Aberrant DNA methylation as a diagnostic and predictive marker of ovarian cancer

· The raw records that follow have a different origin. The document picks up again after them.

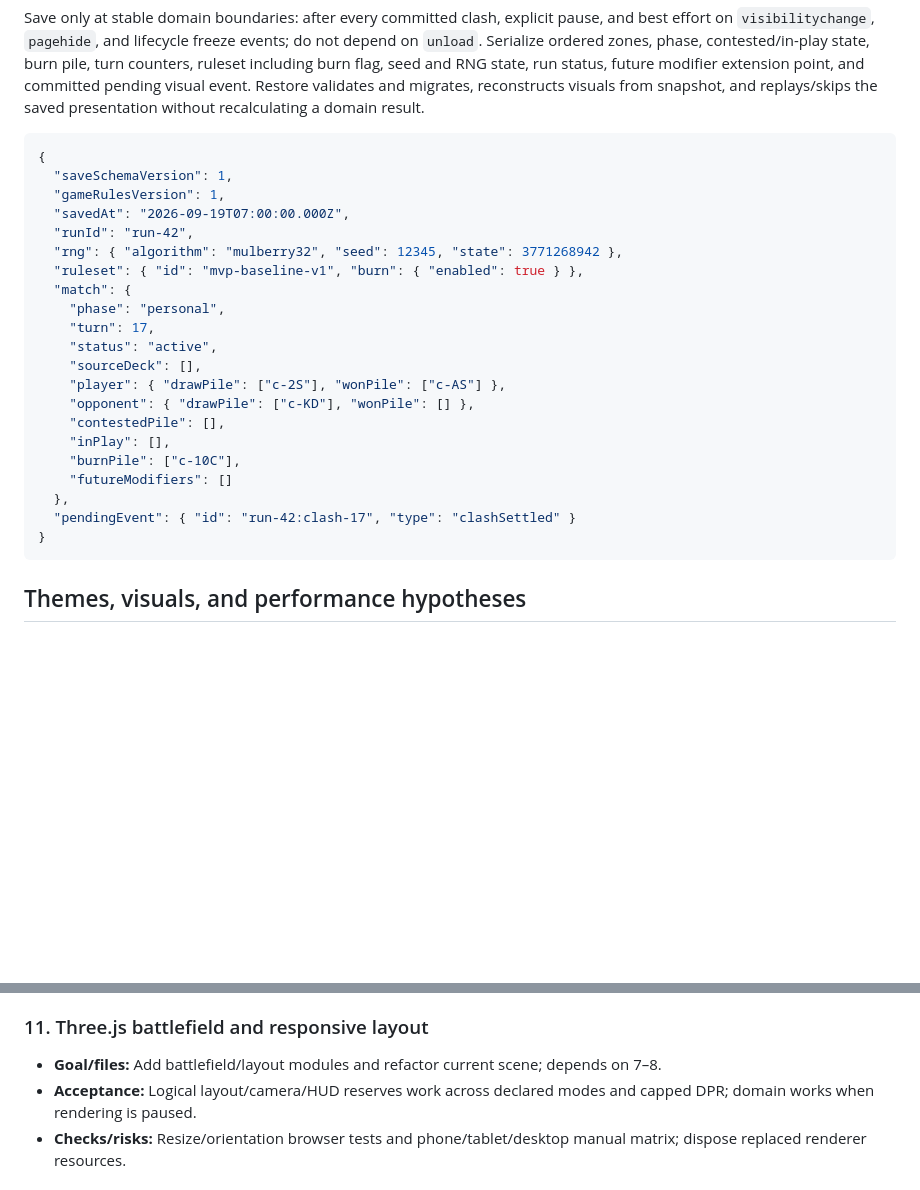
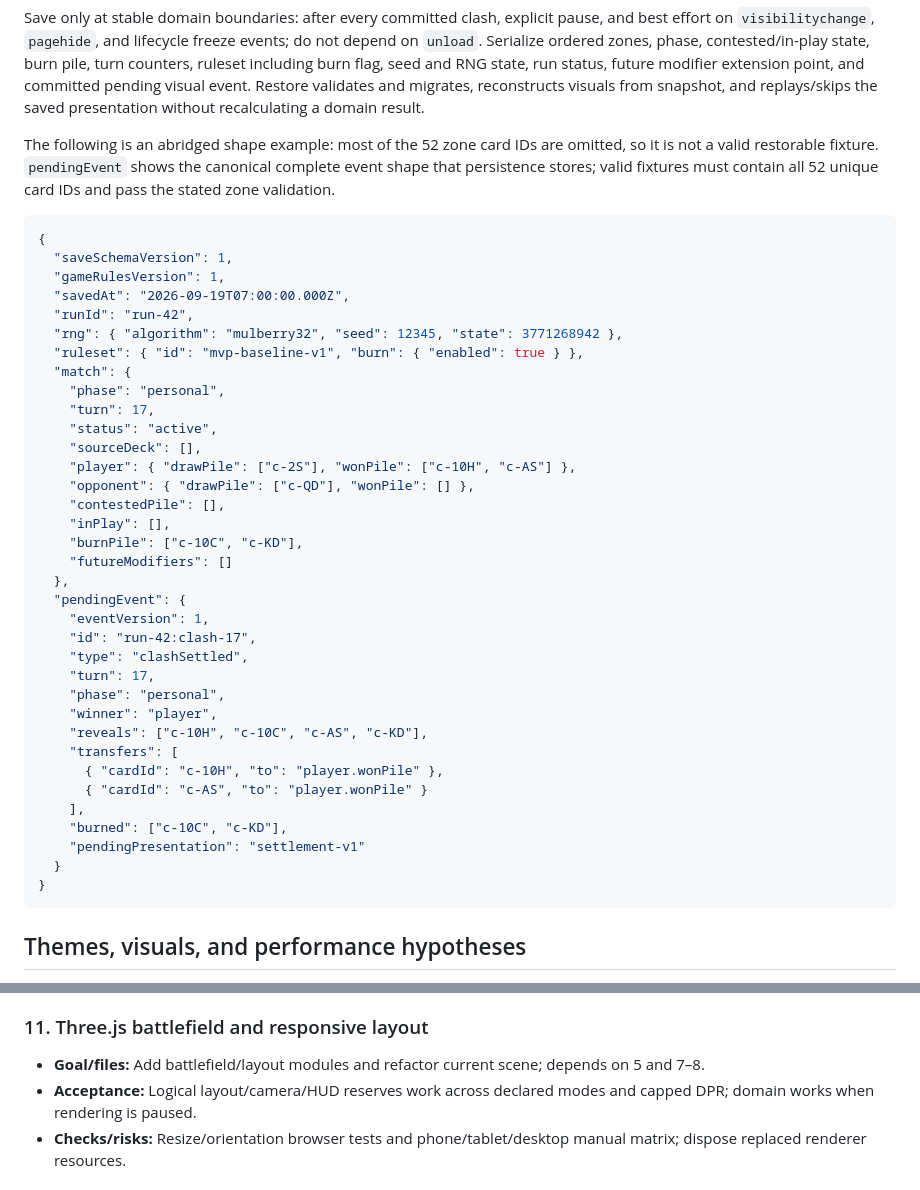
Before and after one commit to pompomon/soulcard, a Markdown page: docs/IMPLEMENTATION_ROADMAP.md, 2 parts joined by grey strips. GitHub-like rendering; blank space fills up the shorter version.

````diff
--- a/docs/IMPLEMENTATION_ROADMAP.md
+++ b/docs/IMPLEMENTATION_ROADMAP.md
@@ -261,6 +265,11 @@ future modifier extension point, and committed pending visual event. Restore val
 and migrates, reconstructs visuals from snapshot, and replays/skips the saved
 presentation without recalculating a domain result.
 
+The following is an abridged shape example: most of the 52 zone card IDs are omitted,
+so it is not a valid restorable fixture. `pendingEvent` shows the canonical complete
+event shape that persistence stores; valid fixtures must contain all 52 unique card IDs
+and pass the stated zone validation.
+
 ```json
 {
   "saveSchemaVersion": 1,
@@ -274,14 +283,28 @@ presentation without recalculating a domain result.
     "turn": 17,
     "status": "active",
     "sourceDeck": [],
-    "player": { "drawPile": ["c-2S"], "wonPile": ["c-AS"] },
-    "opponent": { "drawPile": ["c-KD"], "wonPile": [] },
+    "player": { "drawPile": ["c-2S"], "wonPile": ["c-10H", "c-AS"] },
+    "opponent": { "drawPile": ["c-QD"], "wonPile": [] },
     "contestedPile": [],
     "inPlay": [],
-    "burnPile": ["c-10C"],
+    "burnPile": ["c-10C", "c-KD"],
     "futureModifiers": []
   },
-  "pendingEvent": { "id": "run-42:clash-17", "type": "clashSettled" }
+  "pendingEvent": {
+    "eventVersion": 1,
+    "id": "run-42:clash-17",
+    "type": "clashSettled",
+    "turn": 17,
+    "phase": "personal",
+    "winner": "player",
+    "reveals": ["c-10H", "c-10C", "c-AS", "c-KD"],
+    "transfers": [
+      { "cardId": "c-10H", "to": "player.wonPile" },
+      { "cardId": "c-AS", "to": "player.wonPile" }
+    ],
+    "burned": ["c-10C", "c-KD"],
+    "pendingPresentation": "settlement-v1"
+  }
 }
 ```
 
@@ -411,7 +434,7 @@ reviewable PR.
 
 ### 11. Three.js battlefield and responsive layout
 - **Goal/files:** Add battlefield/layout modules and refactor current scene; depends
-  on 7–8.
+  on 5 and 7–8.
 - **Acceptance:** Logical layout/camera/HUD reserves work across declared modes and
   capped DPR; domain works when rendering is paused.
 - **Checks/risks:** Resize/orientation browser tests and phone/tablet/desktop manual
````
Also changed, not shown: other parts of docs/IMPLEMENTATION_ROADMAP.md (+18 -14 lines).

Aberrant methylation of CpG islands (CGIs) is associated with transcriptional silencing of key tumour suppressor genes in cancer and is a frequent epigenetic event in epithelial ovarian cancer (EOC). The methylation status of 24 CGIs in a retrospective group of 142 EOCs and 16 non-tumour adjacent tissues were analysed using methylation-specific PCR (MSP) and Combined Bisulphite Restriction Analysis (COBRA) methods. CGI methylation of at least one of these loci was a frequent event in both early (78%) and late stage (60%) disease. A group of loci were identified as being methylated in 64% of early stage tumours (CGIs linked to the OPCML, RASSFIA and HIC1genes). The HIC1 CGI was frequently methylated in matched non-tumour adjacent tissues, but not in normal ovarian surface epithelium, potentially representing an early epigenetic event in the carcinogenic process present even before apparent morphological change. Differential methylation hybridisation (DMH) of a 12K CGI microarray using ovarian cell lines identified methylation of a CGI located at the LMX1A gene. This CGI was shown by MSP to be a potential early epigenetic marker methylated in 75% of early stage ovarian tumours. 87.5% of the early stage tumours examined were methylated in at least one of four loci (LMX1A, OPCML, RASSFIA or HIC1). The clinical application of this group of methylated CGIs was examined in matched plasma from chemonaive patients with EOC for similar methylation changes. Methylation of LMX1A was detected in 43.3% of all plasma samples and in 48.2% of those patients with methylated LMXIA in their tumour. When methylation was detected in plasma, it was always detectable in the corresponding tumour. Therefore, detection of LMX1A methylation in plasma has a sensitivity of 48.2% and a specificity of 100%.